with compass and rudder
I am writing to you from the Shiele Museum in Gastonia, NC, USA, sitting in an 18th Century cabin relocated here and restored in the 20th Century. I have spent the day sharing inks, reed and quill pens, and improvised brushes (made from pine needles, fox fur, straws, sticks, and more), and tomorrow we’ll make paint from ochres, gums and eggs. Then on Monday, Theresa and I will head home to Blighty. What a great trip.
This weekend sees 6 months since I began to write here on SubStack. You can read my first post again as to why I started, but why I’ll continue, and what I hope to cover, is the subject of this post. First I’d like to thank all of you who read this and subscribe, whether paid or free, and to all of you who post such interesting comments. I always read them all. I had no idea that I would find a readership of even 150 people, let alone 1500, so thanks again for your continued interest in my obscure Venn diagram of subject matter.
The chi kung videos for my paid subscribers are a whole month behind and will be my first priority on returning home next week. Apologies, it turns out one cannot travel across the world at the same time as doing all the things you do while sitting peacefully at home. Who knew?
The first time I went to a T’ai Chi class I was 14 or 15 years old. A friend of my first boyfriend was going to try out the class at our local community arts centre in Boscombe, and asked if I wanted to go along. I had no idea what T’ai Chi was, but as I really wanted to impress my friends, I said that I’d come along. As we entered the room, there were about 14 adults all quietly moving, facing each other in pairs, matching each other’s movements back and forth. There were gentle laughs and snatches of friendly conversation. What strange and lovely alternative universe had I stumbled upon? I had never seen grown ups, or children for that matter, relating in such an intriguing and engaging way. The lesson involved sticking hands, solo warmups, partner exercises, breath work, form (which is what most people think of as ‘T’ai Chi’) and finished with us all doing a bit of shoulder massage for each other standing in a circle, then turning round and returning the favour to the person behind us.
On leaving the session, my friend said, ‘Well that was airy fairy'.’ I said nothing, but thought to myself, ‘No, you are airy fairy, that was really excellent, and totally down to earth.’
The following week I went along to the lesson on my own, and continued for over two years in the Yang Style class run by Richard Siwiak. Though I had started T’ai Chi for all the wrong reasons, I stayed because I loved the company, I liked what it did to my posture, my state of mind. I am still doing T’ai Chi to this day.

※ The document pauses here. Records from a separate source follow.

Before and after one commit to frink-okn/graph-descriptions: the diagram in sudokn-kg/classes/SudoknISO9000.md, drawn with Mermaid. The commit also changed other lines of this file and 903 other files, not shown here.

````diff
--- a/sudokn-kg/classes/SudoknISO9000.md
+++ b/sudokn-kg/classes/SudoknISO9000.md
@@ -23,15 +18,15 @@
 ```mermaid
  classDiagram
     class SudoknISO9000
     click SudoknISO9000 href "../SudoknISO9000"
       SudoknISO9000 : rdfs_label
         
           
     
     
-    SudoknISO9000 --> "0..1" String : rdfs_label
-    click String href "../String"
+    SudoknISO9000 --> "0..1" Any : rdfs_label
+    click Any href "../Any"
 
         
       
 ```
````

I started a SubStack because my friends asked me along, although I didn’t accept because I was trying to impress anyone, as thankfully I grew out of that by about age 35… Why I have stayed is, again, the great company I found, and because I like what writing here does for my mind. As for my posture, well, the small harm caused by me typing at this laptop even more than usual is hopefully offset by the chi kung I do for the videos. (I may be kidding myself on that one small point, but I am sure about the rest.) Reading a broader variety of writers and artists on here has been like seeing far more stars in the night sky, like when I am down at the shore night-fishing. At first it was a little disorienting, but after a while and some time spent gazing at the Milky Way, I would find the Plough and the North Star again, and get my bearings. It was similar at first here online, a sense of vertigo and unfamiliarity in my own thinking, as I surveyed the bright points of light newly visible to me. Now, I still look with wonder and pleasure at all that can be seen, but I always know which way is North.
Over the coming months I’ll be diving into Iain McGilchrist’s latest book and hopefully returning to see him in person to talk about that and more. Then I will return to the Taoist Classics 6 months later than planned and report back to you from my decade old notes and new thoughts on how ancient Taoist thought and insights from modern neuroscience may both be fingers pointing at the same moon. I’ll be writing more about heart-mind, intention, thought that doesn’t wear out the mind, the hemispheres, wu wei and embodiment. In short, all the things I love to dig into deeply. I’ll be sharing an invitation to my in-person and online book launches, opportunities to come study with me, and for an online get together for my paying subscribers this summer. There’s lots more to share too, from the peace of my writing desk back in Dorset.
I am finishing this short post while sitting up in bed back in Kannapolis, North Carolina, at midnight EST before leaving for the plane a few hours after I get up tomorrow. I hope you’ll forgive me for a short post this week, as I have bags to pack and a thankyou card to paint for my hosts, made with turquoise watercolour ground from a slice of malachite my host gave me. This week you’ll get extra things from me midweek, when I surface from jetlag.
I am going to leave you with a rather lovely sight, for this week’s good thing: dendritic (branching tree-like patterns) from that incredible turquoise paint, fresh on the slab and muller. I have to admit, it’s currently my favourite paint.
Many good wishes to all of you who read this, for your encouragement, support and communications. They are greatly appreciated. See you later this week!